The active compounds in ayahuasca, DMT and monoamine oxidase inhibitors (MAOIs), have not been found to cause dependency. Clinically, a compound must cause dependency before it can cause withdrawal symptoms.

Ayahuasca side effects include physical effects like nausea, vomiting, diarrhea, dizziness, as well as psychological side effects such as fear-inducing hallucinations. While ayahuasca does not cause clinical withdrawal symptoms, some people report that the ayahuasca experience can bring up emotions or memories that may be recalled in the days or weeks following the trip.

Related Topic: Can you overdose on DMT?

How is Ayahuasca Withdrawal Diagnosed?

The clinical definition of withdrawal depends on the previously established dependency on a drug. Ayahuasca has not been found to cause dependency, thus a diagnosis of ayahuasca withdrawal is clinically invalid.

What to Expect with Ayahuasca Detox

Detoxification is defined as a, “set of interventions aimed at managing acute intoxication and withdrawal.” Appreciable ayahuasca effects are relatively short-lasting (four to six hours), and acute intoxication and detoxification occur approximately simultaneously. Ayahuasca intoxication may include periods of discomfort or fear, but once the trip is over, detox is effectively over.
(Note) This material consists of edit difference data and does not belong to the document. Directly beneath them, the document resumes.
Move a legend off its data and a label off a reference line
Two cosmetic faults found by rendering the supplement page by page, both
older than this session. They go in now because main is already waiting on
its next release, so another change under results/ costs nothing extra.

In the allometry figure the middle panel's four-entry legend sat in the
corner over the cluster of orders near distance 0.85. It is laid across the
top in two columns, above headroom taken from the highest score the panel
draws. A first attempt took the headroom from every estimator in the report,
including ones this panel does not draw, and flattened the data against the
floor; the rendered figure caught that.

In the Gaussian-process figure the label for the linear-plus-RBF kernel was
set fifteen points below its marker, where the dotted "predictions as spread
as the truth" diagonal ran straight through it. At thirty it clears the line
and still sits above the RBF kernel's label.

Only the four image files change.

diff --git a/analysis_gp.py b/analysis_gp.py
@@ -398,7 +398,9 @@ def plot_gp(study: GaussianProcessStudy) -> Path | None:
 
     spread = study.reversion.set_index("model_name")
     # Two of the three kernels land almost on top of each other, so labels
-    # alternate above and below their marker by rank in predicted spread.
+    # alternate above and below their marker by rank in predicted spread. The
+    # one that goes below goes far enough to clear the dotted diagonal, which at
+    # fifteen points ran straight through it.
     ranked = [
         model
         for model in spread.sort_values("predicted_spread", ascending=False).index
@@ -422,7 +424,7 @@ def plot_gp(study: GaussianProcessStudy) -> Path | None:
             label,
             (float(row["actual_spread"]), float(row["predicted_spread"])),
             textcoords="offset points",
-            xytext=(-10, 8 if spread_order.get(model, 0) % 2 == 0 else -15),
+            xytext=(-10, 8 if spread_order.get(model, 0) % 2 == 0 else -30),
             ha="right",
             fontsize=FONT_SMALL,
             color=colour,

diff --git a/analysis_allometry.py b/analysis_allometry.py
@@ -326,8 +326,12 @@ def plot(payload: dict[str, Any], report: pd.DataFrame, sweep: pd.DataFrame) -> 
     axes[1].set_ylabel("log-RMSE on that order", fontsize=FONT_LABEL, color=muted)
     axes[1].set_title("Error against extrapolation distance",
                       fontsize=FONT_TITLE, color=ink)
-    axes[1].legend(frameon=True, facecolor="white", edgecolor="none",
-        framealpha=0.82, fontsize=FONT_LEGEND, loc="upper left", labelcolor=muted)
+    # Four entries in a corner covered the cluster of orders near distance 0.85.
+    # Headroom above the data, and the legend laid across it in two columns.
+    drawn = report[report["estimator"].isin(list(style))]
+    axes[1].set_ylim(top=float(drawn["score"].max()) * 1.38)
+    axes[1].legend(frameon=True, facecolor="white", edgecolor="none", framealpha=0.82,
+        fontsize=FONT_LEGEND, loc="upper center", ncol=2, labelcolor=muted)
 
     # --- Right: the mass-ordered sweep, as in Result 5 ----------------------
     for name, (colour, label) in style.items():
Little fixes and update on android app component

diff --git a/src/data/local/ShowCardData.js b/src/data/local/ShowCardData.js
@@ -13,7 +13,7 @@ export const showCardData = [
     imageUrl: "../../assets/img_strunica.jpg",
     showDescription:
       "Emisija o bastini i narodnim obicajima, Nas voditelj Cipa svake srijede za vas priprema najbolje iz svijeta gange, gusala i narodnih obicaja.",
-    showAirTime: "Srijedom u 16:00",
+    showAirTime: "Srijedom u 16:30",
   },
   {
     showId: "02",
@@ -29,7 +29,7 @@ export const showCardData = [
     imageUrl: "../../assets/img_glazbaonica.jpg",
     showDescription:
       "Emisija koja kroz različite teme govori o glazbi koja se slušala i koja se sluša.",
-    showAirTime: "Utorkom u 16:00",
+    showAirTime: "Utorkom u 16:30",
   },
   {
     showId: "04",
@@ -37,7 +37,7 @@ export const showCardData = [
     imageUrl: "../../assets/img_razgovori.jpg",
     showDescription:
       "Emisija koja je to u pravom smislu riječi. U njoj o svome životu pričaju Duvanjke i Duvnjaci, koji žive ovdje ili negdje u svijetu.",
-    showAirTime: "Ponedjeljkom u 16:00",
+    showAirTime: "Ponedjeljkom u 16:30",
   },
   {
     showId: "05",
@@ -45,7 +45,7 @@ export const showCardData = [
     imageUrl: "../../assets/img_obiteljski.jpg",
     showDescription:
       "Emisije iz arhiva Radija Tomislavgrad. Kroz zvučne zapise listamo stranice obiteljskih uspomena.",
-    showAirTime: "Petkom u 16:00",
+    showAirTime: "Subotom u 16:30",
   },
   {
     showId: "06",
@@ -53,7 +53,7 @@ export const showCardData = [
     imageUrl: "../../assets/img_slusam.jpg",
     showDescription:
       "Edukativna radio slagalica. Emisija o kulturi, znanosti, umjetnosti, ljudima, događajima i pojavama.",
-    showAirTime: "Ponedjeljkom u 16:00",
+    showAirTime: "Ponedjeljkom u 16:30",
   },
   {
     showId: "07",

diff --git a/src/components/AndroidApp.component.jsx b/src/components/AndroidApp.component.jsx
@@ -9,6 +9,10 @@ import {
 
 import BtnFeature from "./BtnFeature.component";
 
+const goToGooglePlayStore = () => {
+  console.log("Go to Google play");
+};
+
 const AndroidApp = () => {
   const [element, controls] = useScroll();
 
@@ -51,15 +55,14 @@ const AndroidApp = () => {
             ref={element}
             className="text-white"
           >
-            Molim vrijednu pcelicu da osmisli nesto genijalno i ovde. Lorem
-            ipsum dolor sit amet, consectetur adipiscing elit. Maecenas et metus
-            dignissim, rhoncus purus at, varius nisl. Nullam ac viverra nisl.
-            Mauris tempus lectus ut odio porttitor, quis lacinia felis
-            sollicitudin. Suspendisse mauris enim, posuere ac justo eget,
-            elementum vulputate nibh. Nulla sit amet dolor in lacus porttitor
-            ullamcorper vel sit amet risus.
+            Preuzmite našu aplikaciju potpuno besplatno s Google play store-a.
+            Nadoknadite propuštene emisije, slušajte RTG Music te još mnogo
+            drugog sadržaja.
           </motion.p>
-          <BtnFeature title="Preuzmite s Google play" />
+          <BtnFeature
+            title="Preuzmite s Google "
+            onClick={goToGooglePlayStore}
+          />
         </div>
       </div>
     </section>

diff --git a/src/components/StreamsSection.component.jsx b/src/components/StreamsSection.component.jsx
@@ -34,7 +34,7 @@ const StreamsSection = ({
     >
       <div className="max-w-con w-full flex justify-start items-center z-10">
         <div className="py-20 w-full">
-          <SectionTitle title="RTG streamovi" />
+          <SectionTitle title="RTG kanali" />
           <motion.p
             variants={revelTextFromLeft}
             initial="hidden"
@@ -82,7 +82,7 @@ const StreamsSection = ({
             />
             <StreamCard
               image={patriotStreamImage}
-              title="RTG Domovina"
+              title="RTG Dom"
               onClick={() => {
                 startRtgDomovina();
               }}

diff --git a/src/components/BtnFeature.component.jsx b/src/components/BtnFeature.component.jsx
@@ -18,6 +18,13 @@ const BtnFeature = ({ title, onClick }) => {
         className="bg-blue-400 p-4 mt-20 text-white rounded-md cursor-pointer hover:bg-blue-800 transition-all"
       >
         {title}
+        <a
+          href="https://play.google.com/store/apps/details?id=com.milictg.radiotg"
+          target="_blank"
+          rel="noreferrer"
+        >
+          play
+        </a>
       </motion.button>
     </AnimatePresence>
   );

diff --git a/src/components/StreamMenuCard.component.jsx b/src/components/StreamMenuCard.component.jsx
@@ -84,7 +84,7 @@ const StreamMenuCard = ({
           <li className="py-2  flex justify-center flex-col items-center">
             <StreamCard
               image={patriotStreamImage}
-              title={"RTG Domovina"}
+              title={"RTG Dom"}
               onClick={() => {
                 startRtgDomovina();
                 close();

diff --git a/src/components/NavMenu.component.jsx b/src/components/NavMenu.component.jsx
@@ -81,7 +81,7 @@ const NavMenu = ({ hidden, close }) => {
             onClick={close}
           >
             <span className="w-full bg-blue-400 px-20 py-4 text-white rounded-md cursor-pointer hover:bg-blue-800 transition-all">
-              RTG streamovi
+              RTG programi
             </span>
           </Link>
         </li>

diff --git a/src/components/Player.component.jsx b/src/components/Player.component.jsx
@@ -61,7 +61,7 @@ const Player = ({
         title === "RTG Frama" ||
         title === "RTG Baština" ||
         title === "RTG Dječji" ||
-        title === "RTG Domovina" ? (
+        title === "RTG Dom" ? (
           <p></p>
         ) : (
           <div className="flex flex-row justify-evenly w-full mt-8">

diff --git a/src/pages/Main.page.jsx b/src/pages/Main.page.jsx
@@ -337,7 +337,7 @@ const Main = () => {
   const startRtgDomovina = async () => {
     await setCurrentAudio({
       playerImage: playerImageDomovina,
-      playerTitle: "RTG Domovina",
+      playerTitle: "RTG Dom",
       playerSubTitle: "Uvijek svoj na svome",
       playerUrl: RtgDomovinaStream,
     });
Moreover, as DMT and MAOIs are endogenous chemicals that are actively produced in a healthy human, complete detox from either of these compounds can have negative health consequences.

Related Topic: Hallucinogen detox

Finding an Ayahuasca Detox or Rehab Center

There is no evidence indicating that ayahuasca detox and rehab are clinically valid does not exist. For people who are concerned that they or a loved one is struggling with any form of a substance use disorder, a rehab center with a multidisciplinary team can be a significant step towards recovery.

View Sources

Barker, Steven A. “N, N-Dimethyltryptamine (DMT), an Endogenous Hallucinogen: Past, Present, and Future Research to Determine Its Role and Function.” Frontiers in Neuroscience, August 2018. Accessed July 22, 2019.

Gable, Robert. “Risk assessment of ritual use of oral dimethyltryptamine (DMT) and harmala alkaloids.” Society for the Study of Addiction, 2007. Accessed July 23, 2019.

Hamill, Jonathan; Hallak, Jaime; Dursun, Serdar; Baker, Glen. “Ayahuasca: Psychological and Physiologic Effects, Pharmacology and Potential Uses in Addiction and Mental Illness.” Current Neuropharmacology, 2019. Accessed July 23, 2019.

Frood, Arran. “Ayahuasca Psychedelic Tested for Depression.” Scientific American, April 2015. Accessed July 23, 2019.

World Health Organization. “Management of substance abuse: Withdrawal State.” Accessed July 24, 2019.

Substance Abuse and Mental Health Services Administration. “Detoxification and Substance Abuse Treatment.” 2006. Accessed July 24, 2019.

McKenna, Dennis; Callaway, J.C.; Grob, Charles S. “The Scientific Investigation of Ayahuasca: A Review of Past and Current Research.” The Heffter Review of Psychedelic Research, 1999. Accessed July 22, 2019.

Palhano-Fontes, Fernanda; et al. “Rapid antidepressant effects of the psychedelic ayahuasca in treatment-resistant depression: a randomized placebo-controlled trial.” Psychological Medicine, February 2018. Accessed July 23, 2019.